The court of appeals disagreed, reasoning that the tribe had subject matter jurisdiction over the crime because it had jurisdiction over the land on which the crime occurred, per the Treaty of Olympia, which created the Reservation in 1859. The fact that the Tribe granted the state an easement for the highway did not vitiate this jurisdiction.
This decision contains a primer on state jurisdiction over Indians and Indian Reservations in Washington. This primer is worth summarizing here.
In 1953, the US Congress passed legislation, Public Law 280, authorizing any state to assert concurrent jurisdiction over any Reservation within the territorial jurisdiction of the state, with or without tribal consent. The Washington State Legislature then elected to assert this jurisdiction but only over those Reservations that requested it.
Ten years later, in 1963, however, the Legislature elected to assert jurisidiction on the Reservation, with or without tribal consent, in eight different subject areas: 1. compulsory school attendance, 2. public assistance, 3. domestic relations, 4. mental illness, 5. juvenile delinquency, 6. adoption, 7. dependencies, 8. operation of motor vehicles on public streets.
This rather complicated set of laws was applied to the Quinalt Reservation as follows: in 1957, the Quinalt Tribe granted the State of Washington a right-of-way-easement over the Reservation so the State could build the highway.
In 1958, the Quinalt Tribe requested that the governor assert criminal and civil jurisdiction over the Reservation. A month later, in the same year, the governor obliged.
However, in 1965, the Quinalt Tribe petitioned the US Secretary of the Interior for retrocession of state jurisdiction. The Secretary granted the request.

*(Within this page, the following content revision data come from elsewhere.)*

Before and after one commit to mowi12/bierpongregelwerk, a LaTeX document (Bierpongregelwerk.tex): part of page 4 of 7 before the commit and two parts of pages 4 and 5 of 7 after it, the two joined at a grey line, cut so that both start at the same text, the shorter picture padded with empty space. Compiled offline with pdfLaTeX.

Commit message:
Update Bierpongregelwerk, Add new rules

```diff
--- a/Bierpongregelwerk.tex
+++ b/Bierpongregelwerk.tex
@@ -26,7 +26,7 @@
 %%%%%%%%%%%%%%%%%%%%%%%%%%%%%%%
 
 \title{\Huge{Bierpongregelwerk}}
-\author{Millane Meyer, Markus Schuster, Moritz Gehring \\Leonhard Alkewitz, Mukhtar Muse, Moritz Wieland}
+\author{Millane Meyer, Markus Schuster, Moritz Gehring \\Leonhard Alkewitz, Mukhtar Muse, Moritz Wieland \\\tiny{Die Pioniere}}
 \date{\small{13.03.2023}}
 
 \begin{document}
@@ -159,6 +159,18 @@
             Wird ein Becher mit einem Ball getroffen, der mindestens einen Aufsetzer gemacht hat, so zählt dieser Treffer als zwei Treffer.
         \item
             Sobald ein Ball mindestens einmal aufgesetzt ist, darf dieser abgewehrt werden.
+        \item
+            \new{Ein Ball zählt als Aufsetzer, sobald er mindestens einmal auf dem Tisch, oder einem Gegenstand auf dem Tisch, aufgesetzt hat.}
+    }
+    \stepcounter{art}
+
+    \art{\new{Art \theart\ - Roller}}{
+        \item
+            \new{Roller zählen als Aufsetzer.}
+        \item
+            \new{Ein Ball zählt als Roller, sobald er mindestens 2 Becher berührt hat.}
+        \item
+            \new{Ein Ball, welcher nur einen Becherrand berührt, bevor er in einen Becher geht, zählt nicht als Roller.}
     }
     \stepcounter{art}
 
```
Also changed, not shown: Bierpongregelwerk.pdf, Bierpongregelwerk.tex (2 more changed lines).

Therefore, from 1965 through the present, the state of Washington lacks original criminal or civil jurisdiction over a tribal member for any matter arising on the Reservation. However, it does have concurrent jurisdiction over a tribal member for a matter arising on the reservation regarding one of the eight areas mentioned previously.
If this sounds complicated, it is because it is. The discussion above pertains only to tribal members and only to land within the exterior boundaries of the Reservation held in trust by the United States for the benefit of the Tribe or named tribal members.
This decision contains a good summary of how p.l. 280 applies to Indian Reservations in Washington State. It should be useful to anyone who advocates for tribal sovereignty and a cautionary tale for non-Indians who wish to do business with an Indian Tribe. If a non-tribal member wishes to do business in Indian country, that person must carefully consider not only what might go wrong, but also what remedies and what courts may be available for redress of grievances.